Morality abandoned for progress, innovation

Four years ago, President Barack Obama ran on the platform of hope and change, a progressive mantra that defines his liberal ideology. As Paul Gigot wrote last week in the Wall Street Journal, “In his more candid moments, Mr. Obama has said he wants to be the progressive version of Reagan, that his goal is ‘fundamentally transforming’ America.”

Obama’s first four years have certainly delivered change, and, as Gigot notes, his next four are likely to “be about preserving the government gains … and using regulation to press government control wherever else he can.” His policy implementations have proven as much, but they further beg the question: Does Obama’s vision for progress offer true hope?

Although progress is inevitable due to the constant flow of knowledge and ideas, a certain amount of prudence is necessary to ensure that such progress does not undermine the pillars upon which our society stands. Progress at the expense of traditionally established virtue will not succeed in upholding the common good; rather, it diminishes the common good in the name of societal advancement and economic prosperity.
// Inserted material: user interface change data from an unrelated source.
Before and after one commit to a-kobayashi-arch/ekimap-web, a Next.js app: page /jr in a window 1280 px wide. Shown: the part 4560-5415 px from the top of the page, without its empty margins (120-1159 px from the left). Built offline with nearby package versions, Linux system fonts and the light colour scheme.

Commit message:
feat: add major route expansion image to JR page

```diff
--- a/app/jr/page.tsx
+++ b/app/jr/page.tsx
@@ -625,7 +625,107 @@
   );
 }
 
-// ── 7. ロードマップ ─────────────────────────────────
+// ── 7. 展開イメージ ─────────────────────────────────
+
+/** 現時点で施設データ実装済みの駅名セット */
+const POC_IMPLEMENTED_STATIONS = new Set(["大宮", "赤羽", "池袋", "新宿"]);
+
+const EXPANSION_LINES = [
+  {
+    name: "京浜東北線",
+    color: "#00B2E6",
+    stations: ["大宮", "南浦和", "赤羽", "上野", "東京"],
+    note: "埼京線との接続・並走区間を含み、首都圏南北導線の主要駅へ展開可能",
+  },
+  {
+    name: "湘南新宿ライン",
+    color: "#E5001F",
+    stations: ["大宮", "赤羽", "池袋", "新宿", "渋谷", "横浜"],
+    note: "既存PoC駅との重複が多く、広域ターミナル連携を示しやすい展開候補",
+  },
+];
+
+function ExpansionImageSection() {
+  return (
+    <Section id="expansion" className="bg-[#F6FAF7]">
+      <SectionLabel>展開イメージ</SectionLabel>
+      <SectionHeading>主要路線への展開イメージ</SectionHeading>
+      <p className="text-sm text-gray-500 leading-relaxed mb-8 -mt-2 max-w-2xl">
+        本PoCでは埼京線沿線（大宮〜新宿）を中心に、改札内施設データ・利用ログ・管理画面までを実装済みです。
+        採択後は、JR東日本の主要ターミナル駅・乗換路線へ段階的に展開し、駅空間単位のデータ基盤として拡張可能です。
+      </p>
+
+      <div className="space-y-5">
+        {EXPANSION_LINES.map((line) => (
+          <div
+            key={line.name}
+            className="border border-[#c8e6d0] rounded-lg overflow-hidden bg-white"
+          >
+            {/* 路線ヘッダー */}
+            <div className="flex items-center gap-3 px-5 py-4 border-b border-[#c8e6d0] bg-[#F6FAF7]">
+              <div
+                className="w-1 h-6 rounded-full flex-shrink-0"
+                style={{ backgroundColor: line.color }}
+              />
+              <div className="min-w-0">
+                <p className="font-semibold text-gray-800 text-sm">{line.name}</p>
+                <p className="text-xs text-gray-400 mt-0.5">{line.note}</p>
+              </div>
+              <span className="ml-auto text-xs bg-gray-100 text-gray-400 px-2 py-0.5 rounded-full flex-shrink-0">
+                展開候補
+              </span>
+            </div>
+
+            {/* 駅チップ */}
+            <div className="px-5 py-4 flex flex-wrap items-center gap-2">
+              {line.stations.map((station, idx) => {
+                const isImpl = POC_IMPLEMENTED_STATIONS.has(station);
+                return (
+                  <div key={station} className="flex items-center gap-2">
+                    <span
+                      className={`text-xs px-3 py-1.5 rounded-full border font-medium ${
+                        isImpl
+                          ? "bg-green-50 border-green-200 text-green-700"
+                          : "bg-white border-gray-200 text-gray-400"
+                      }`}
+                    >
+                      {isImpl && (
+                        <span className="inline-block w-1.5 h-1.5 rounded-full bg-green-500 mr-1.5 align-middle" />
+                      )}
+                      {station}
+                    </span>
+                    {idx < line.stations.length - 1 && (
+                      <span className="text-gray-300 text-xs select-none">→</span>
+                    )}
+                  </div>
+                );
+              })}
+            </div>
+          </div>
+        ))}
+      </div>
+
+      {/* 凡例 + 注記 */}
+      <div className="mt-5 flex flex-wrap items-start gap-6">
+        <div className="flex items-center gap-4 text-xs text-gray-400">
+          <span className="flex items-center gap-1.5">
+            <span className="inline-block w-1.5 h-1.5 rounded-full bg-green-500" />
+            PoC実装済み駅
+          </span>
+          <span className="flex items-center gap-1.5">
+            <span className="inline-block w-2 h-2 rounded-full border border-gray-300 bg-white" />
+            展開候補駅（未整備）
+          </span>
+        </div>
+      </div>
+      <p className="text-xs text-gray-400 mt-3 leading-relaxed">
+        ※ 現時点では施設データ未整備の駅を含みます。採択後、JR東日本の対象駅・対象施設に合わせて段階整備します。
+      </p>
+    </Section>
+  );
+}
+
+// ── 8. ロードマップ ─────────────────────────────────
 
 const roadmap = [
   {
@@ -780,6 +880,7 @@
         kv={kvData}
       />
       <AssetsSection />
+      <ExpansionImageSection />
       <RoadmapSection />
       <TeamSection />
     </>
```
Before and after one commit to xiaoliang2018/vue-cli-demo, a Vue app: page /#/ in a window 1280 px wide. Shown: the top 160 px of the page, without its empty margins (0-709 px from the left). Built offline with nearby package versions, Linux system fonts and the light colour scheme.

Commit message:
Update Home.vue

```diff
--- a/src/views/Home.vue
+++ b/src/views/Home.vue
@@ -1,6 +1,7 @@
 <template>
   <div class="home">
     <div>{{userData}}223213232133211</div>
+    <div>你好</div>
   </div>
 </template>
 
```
In short, progress must be conjoined with virtue in order to truly uphold the common good. Virtue, from the Greek “virtues,” literally translates to moral excellence. This classical ideal has maintained a cultural presence throughout the course of humanity, namely through ancient Greek philosophy and the Judeo-Christian attitudes. It should be noted that both these influences were instrumental during the foundation of the U.S.

As evidenced in the founding documents, the Founding Fathers maintained a deep respect for classical ideals and the Christian heritage, both of which they studied extensively. Patrick Henry wrote, “The great pillars of all government and of social life (are) virtue, morality and religion.”

History reminds us that when virtue and morality are divorced from culture, degeneration of the state is certain to follow. This degeneration is most explicitly visible when human beings become expendable for the sake of progress, or another popular buzzword, convenience. This disfigurement of the concept of humanity is a lie that must be abolished.

The battle can only be fought by individuals who recognize that culture cannot progress in good conscience if virtue and morality become subjective. Plato acknowledged the inherent danger in subjective morality. In countering the Sophists, a group of thinkers who taught self-interest as the highest ideal, Plato argued that this line of thought would lead to a moral uproar. If individuals could choose for themselves particular truths, then there would be no objective compass to direct humanity.

Yet, this is the current landscape of our culture today, one that is riddled with individualism under the guise of compassion. In reality, the popular social agendas of the modern age uproot truth and morality for the sake of progress. Virtue and justice in particular, are abandoned in the wake of this secular movement.

These changes we are witnessing in politics and culture today suggest the need for individuals who are willing to courageously defend the truth. For without the truth, there is no hope in modern progress.

 

Reach the columnist at mrrich2@asu.edu or follow him at @cshmneyrichard.